It was on Day Four, somewhere around 3:00 PM that my enthusiasm for the project started to wane. Prior to that point it didn’t feel like a chore; I never felt like I was rushing. I was focused, but not obsessed. But that afternoon, the project did – finally? – feel like I’d bitten off more than I could chew. It might be that I was on my second sleeve of the day, or just that I was powering through the most ambitious day of the project, or that four days is an unreasonable goal for sweater knitting, but I was bordering on cranky.
I was ready for it to be over.
I knew I really could finish that second sleeve. But did I want to?
I remember a moment when I stared down at the last half-finished sleeve and realized I had a choice to make. I could take a break, finish the sleeve tomorrow and call it almost-good, or I could stick to my goal and power through the home stretch.
This was my (cheezy and totally self-imposed) marathon, and I wasn’t going to quit on the last leg of the race. I stretched my legs, and – since it was wine-thirty – I poured a glass of something red and kept going.
I finished around 9:00 PM that night, cursing my way through the last few inches of the sleeve.
I didn’t weave in the last few ends that night, and I couldn’t get a decent photo because the light was long-past gone, but I finished. Here’s the photo from the next morning…
That morning, Day Five, I filmed a somewhat-dorky Instagram story using the theme song from the movie Rocky because that’s how triumphant I felt. I wove in the ends (prior to 8 AM so it technically landed within the official “four day” mark) and I sat back and reveled in the glory of my knitting marathon.
I’d done it. I’d knit an entire adult-size sweater – even the sleeves and ribbing – in four days.
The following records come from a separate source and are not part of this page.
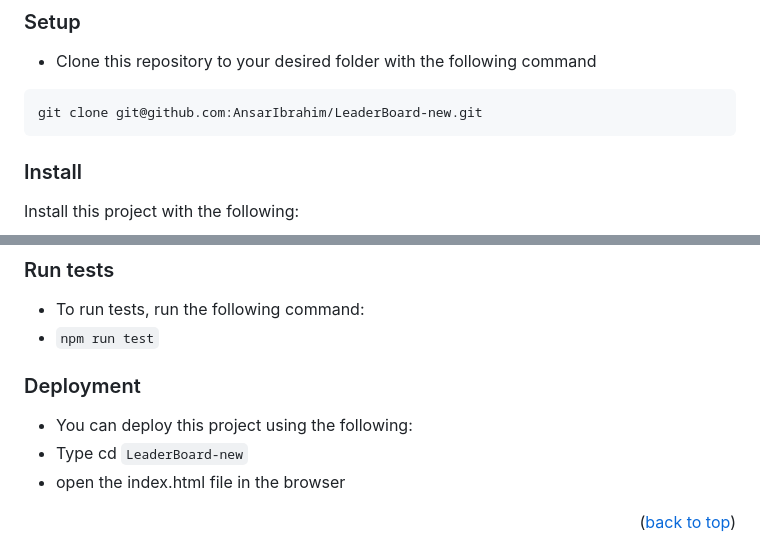
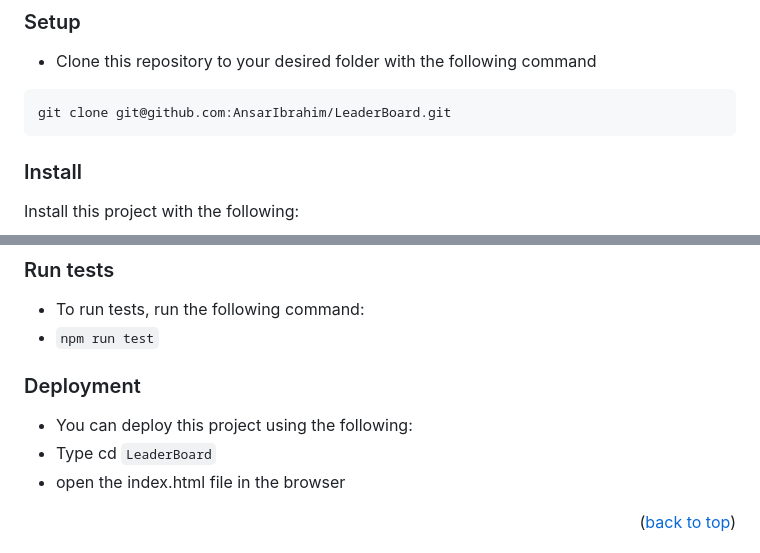
Before and after one commit to AnsarIbrahim/LeaderBoard, a Markdown page: README.md, 2 parts joined by grey strips. Drawn GitHub-style.

````diff
--- a/README.md
+++ b/README.md
@@ -100,7 +100,7 @@ In order to run this project you need:
 - Clone this repository to your desired folder with the following command
 
 ```
-git clone git@github.com:AnsarIbrahim/LeaderBoard-new.git
+git clone git@github.com:AnsarIbrahim/LeaderBoard.git
 ```
 
 ### Install
@@ -125,7 +125,7 @@ To run the project, execute the following command:
 ### Deployment
 
 - You can deploy this project using the following:
-- Type cd ``` LeaderBoard-new ```
+- Type cd ``` LeaderBoard ```
 - open the index.html file in the browser
 
 <p align="right">(<a href="#readme-top">back to top</a>)</p>
````
Also changed, not shown: other parts of README.md (+1 -1 lines).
I surprised even myself.
Granted, it didn’t mean a whole lot except that I set a somewhat-crazy goal, I made it public, and I achieved it.
Is it weird to say that I learned a few lessons along the way?
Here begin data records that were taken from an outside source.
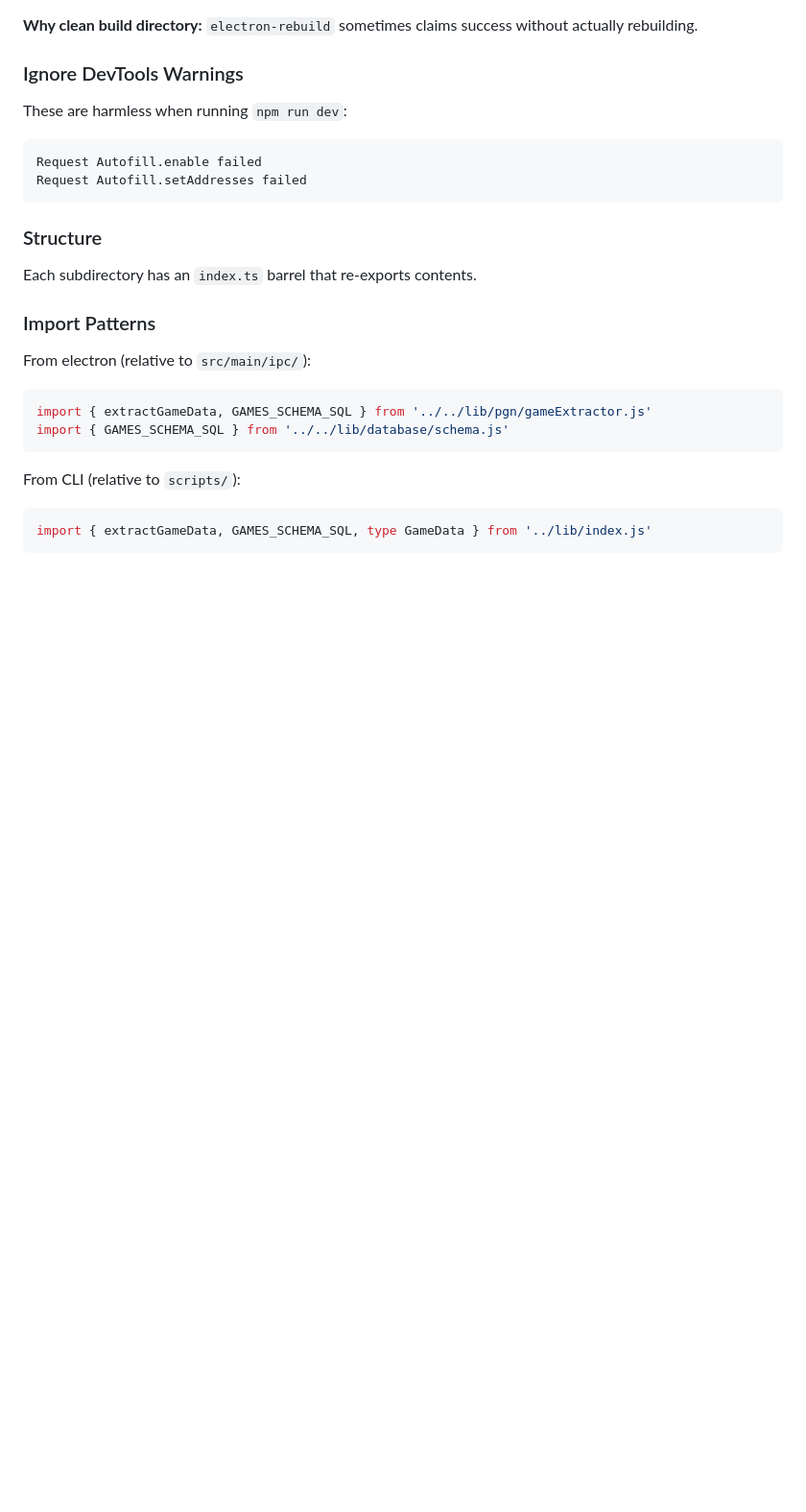
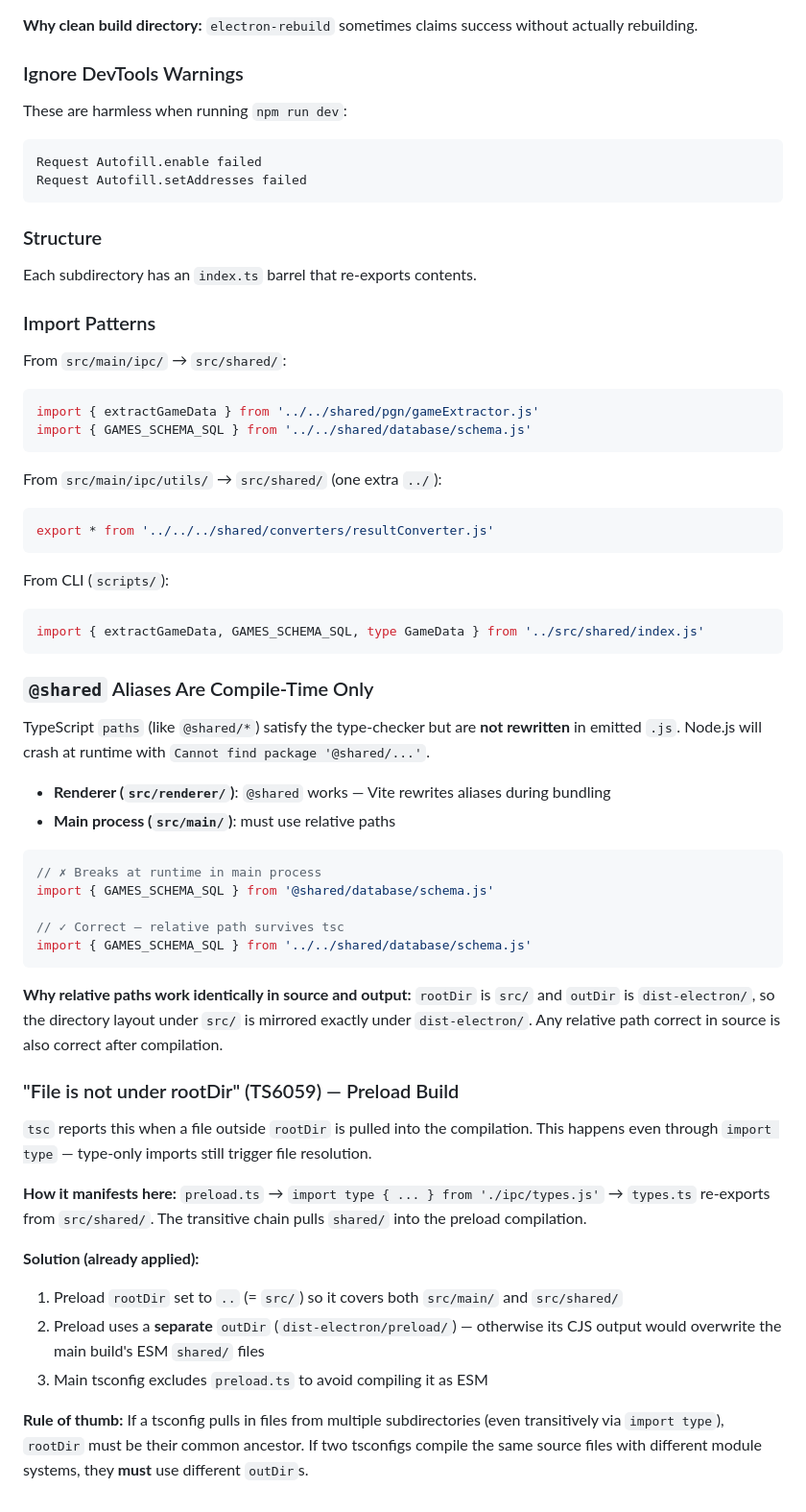
Before and after one commit to noahlz/ligeon, a Markdown page: CLAUDE.md, the part around one of its changes. Shown at 96% size. Drawn GitHub-style; blank space fills up the shorter version.

````diff
--- a/CLAUDE.md
+++ b/CLAUDE.md
@@ -316,13 +323,48 @@ Each subdirectory has an `index.ts` barrel that re-exports contents.
 
 ### Import Patterns
 
-From electron (relative to `src/main/ipc/`):
+From `src/main/ipc/` → `src/shared/`:
 ```typescript
-import { extractGameData, GAMES_SCHEMA_SQL } from '../../lib/pgn/gameExtractor.js'
-import { GAMES_SCHEMA_SQL } from '../../lib/database/schema.js'
+import { extractGameData } from '../../shared/pgn/gameExtractor.js'
+import { GAMES_SCHEMA_SQL } from '../../shared/database/schema.js'
 ```
 
-From CLI (relative to `scripts/`):
+From `src/main/ipc/utils/` → `src/shared/` (one extra `../`):
 ```typescript
-import { extractGameData, GAMES_SCHEMA_SQL, type GameData } from '../lib/index.js'
+export * from '../../../shared/converters/resultConverter.js'
 ```
+
+From CLI (`scripts/`):
+```typescript
+import { extractGameData, GAMES_SCHEMA_SQL, type GameData } from '../src/shared/index.js'
+```
+
+### `@shared` Aliases Are Compile-Time Only
+
+TypeScript `paths` (like `@shared/*`) satisfy the type-checker but are **not rewritten** in emitted `.js`. Node.js will crash at runtime with `Cannot find package '@shared/...'`.
+
+- **Renderer (`src/renderer/`)**: `@shared` works — Vite rewrites aliases during bundling
+- **Main process (`src/main/`)**: must use relative paths
+
+```typescript
+// ✗ Breaks at runtime in main process
+import { GAMES_SCHEMA_SQL } from '@shared/database/schema.js'
+
+// ✓ Correct — relative path survives tsc
+import { GAMES_SCHEMA_SQL } from '../../shared/database/schema.js'
+```
+
+**Why relative paths work identically in source and output:** `rootDir` is `src/` and `outDir` is `dist-electron/`, so the directory layout under `src/` is mirrored exactly under `dist-electron/`. Any relative path correct in source is also correct after compilation.
+
+### "File is not under rootDir" (TS6059) — Preload Build
+
+`tsc` reports this when a file outside `rootDir` is pulled into the compilation. This happens even through `import type` — type-only imports still trigger file resolution.
+
+**How it manifests here:** `preload.ts` → `import type { ... } from './ipc/types.js'` → `types.ts` re-exports from `src/shared/`. The transitive chain pulls `shared/` into the preload compilation.
+
+**Solution (already applied):**
+1. Preload `rootDir` set to `..` (= `src/`) so it covers both `src/main/` and `src/shared/`
+2. Preload uses a **separate** `outDir` (`dist-electron/preload/`) — otherwise its CJS output would overwrite the main build's ESM `shared/` files
+3. Main tsconfig excludes `preload.ts` to avoid compiling it as ESM
+
+**Rule of thumb:** If a tsconfig pulls in files from multiple subdirectories (even transitively via `import type`), `rootDir` must be their common ancestor. If two tsconfigs compile the same source files with different module systems, they **must** use different `outDir`s.
````
Also changed, not shown: other parts of CLAUDE.md (+71 -64 lines).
- I really really love knitting, and – to my surprise – the deadline didn’t ruin it this time (perhaps because I didn’t have time to think about whether or not the deadline was bothering me).
- Two sleeves in one day is cray-cray and I probably won’t do it again unless I have to.
- Even though my deadline was self-imposed and didn’t mean much to anyone but me, the fact that I did it meant I could do it again if I had to. I hope I’ll remember this next time I start to doubt myself; chances are, if I set my mind to it, I can do it. (Although I have to admit, telling the whole world – or at least my whole Instagram world – probably helped me stick with it, so thank you.)
You can find the Stillwater sweater here.